5. Put your workout clothes on
We all know that getting a sweat in is physically and mentally beneficial, but it’s hard to follow through. Robbins lays out her workout clothes the night before, which forces her to put them on the next morning before she leaves her bedroom (she calls it “productive guilt”). This promise isn’t anything new or revolutionary, but it helped me celebrate every win, even the small act of getting dressed in workout gear (whether or not I actually worked out that day).
I have recently been struggling with motivation to go to the gym, so I was especially excited to try this routine. Every night, I picked out my workout OOTD and laid it out on my dresser before going to bed. It was a bit of a struggle to remember the first day, but there wasn’t anything a cute matching set couldn’t fix (nothing is more motivating than fashion!). By the fifth day, it became second nature to get some movement in, be it a 20-minute walk, Pilates class, or lifting sesh, because I already had the outfit on. Try putting on your workout clothes first thing when you get ready in the morning or pack a gym bag with your clothes ready to go if you need to put on work attire.

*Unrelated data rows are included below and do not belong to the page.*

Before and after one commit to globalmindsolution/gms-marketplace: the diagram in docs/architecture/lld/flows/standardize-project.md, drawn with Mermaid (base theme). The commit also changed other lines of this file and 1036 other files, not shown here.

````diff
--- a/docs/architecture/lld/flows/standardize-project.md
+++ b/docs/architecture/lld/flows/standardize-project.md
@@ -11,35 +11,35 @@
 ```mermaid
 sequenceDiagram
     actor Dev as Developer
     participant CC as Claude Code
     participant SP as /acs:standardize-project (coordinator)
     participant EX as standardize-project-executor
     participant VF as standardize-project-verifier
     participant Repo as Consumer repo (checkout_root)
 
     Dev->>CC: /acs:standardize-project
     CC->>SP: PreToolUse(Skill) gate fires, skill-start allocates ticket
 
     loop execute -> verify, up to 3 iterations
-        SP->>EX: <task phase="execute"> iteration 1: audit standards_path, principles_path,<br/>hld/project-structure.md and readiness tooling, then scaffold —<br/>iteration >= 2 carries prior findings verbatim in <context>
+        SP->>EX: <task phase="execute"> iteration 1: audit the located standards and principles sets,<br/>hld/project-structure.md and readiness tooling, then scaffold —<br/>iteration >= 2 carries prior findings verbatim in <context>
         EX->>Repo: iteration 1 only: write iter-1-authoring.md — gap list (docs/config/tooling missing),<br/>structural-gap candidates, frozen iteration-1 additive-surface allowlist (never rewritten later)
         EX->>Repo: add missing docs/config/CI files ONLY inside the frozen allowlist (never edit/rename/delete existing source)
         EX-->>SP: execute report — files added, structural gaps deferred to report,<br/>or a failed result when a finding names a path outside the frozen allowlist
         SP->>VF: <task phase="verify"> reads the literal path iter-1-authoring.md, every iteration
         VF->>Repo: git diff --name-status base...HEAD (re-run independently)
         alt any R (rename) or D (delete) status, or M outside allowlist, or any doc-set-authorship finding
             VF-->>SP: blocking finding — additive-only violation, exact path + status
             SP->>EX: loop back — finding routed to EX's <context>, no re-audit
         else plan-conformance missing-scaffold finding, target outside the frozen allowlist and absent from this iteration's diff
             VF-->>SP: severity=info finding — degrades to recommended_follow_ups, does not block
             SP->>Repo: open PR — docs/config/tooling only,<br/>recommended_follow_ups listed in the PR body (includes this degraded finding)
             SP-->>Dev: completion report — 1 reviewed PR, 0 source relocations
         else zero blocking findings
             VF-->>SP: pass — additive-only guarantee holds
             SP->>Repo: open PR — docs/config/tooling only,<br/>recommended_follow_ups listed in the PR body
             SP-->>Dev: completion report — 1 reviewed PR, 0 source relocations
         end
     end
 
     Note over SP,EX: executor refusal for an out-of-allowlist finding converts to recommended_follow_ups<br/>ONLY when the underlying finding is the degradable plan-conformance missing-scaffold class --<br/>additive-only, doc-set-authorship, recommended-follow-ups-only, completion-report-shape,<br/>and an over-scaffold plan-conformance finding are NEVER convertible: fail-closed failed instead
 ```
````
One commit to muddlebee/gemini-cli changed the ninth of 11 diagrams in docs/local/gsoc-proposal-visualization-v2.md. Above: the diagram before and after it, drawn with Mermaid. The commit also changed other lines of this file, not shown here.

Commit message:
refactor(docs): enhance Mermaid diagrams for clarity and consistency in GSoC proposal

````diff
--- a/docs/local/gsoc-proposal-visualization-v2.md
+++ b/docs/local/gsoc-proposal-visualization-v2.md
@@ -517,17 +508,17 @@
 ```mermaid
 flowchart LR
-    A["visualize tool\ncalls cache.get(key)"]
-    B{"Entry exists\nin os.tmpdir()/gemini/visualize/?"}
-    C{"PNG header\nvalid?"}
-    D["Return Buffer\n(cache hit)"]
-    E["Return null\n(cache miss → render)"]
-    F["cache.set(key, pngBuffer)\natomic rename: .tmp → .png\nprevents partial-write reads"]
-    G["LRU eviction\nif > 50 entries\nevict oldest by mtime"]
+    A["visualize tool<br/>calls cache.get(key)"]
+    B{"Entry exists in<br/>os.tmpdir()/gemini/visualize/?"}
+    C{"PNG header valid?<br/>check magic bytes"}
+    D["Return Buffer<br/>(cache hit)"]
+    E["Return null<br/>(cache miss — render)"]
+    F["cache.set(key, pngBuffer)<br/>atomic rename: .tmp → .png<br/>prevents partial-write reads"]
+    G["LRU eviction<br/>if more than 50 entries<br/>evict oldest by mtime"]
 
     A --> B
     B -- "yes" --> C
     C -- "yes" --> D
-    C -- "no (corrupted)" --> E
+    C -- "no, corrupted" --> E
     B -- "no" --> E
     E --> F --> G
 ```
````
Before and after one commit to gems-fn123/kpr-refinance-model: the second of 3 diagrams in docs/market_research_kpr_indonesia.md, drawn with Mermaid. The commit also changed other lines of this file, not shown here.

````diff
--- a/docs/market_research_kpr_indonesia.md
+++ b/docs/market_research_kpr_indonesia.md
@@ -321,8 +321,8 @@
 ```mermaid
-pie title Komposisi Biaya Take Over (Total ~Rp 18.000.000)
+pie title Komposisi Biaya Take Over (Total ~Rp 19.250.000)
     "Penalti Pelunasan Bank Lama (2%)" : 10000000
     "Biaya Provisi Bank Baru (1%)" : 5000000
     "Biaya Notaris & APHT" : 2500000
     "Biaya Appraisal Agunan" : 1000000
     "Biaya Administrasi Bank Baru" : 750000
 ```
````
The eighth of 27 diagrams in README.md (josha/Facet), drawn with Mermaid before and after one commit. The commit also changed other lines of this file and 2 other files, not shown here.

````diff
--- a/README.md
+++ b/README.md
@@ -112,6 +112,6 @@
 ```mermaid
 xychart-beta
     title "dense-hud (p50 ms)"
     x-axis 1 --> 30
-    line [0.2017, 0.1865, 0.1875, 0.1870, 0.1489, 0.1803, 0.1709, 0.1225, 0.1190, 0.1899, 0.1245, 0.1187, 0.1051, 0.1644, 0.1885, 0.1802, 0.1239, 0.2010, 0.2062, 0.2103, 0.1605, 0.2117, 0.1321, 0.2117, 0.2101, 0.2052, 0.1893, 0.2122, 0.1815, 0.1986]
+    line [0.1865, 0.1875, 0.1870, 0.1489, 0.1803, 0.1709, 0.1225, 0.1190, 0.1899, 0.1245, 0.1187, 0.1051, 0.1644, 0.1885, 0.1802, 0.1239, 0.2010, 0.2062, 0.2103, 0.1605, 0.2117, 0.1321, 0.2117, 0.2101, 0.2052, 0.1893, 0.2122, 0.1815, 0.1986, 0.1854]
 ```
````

Robbins encourages “dreaming in the morning” to shift your dreams from subconscious to conscious and put them at the front of your mind where they can “act like a searchlight” to help you manifest your happiest life but to also gain awareness of what you need. Grab your journal and write down exactly what you’re feeling, which will allow you to be present and process emotions (both good and bad). Then, jot down five things you want (it can be anything, from finding love to exploring Europe). By writing your dreams down, you’re validating them. “A critical part of living a High 5 Life is giving yourself permission—permission to dream big and to want what seems impossible,” she explained.
For as long as I can remember, I’ve loved lists and found putting pen to paper cathartic, so “dreaming in the morning” was the easiest for me to adapt. When I added this last step to my morning routine, I noticed I was more grounded and had more clarity. Making note of my thoughts and feelings meant they weren’t nagging at and controlling me all day. Instead of being bogged down by negative thoughts, I created space for more positive beliefs, and seeing my desires written out made them more real and feel more attainable. I see you, Katherine.
At the end of my week trying the High 5 Morning, I’d give Robbins’ methods a 10/10 for boosting confidence and feeling more connected to myself. The multiple steps didn’t seem daunting, tedious, or silly once I realized I was investing in myself and my confidence. It all comes down to the relationship I have with myself and being my own biggest cheerleader. PSA: We shouldn’t wait to receive a promotion, fit in our favorite pair of jeans from high school, or finally get reciprocation from a longtime crush to feel more confident. We deserve to be happy now. The icing on the cake? The “High 5 Habit” tools are free and easy, which means anyone, anywhere, at any age can benefit from them (you bet I taught my 2-year-old nephew to high-five himself in the mirror). So go ahead and give your strong, confident, happy self a high-five to achieve the confidence you deserve.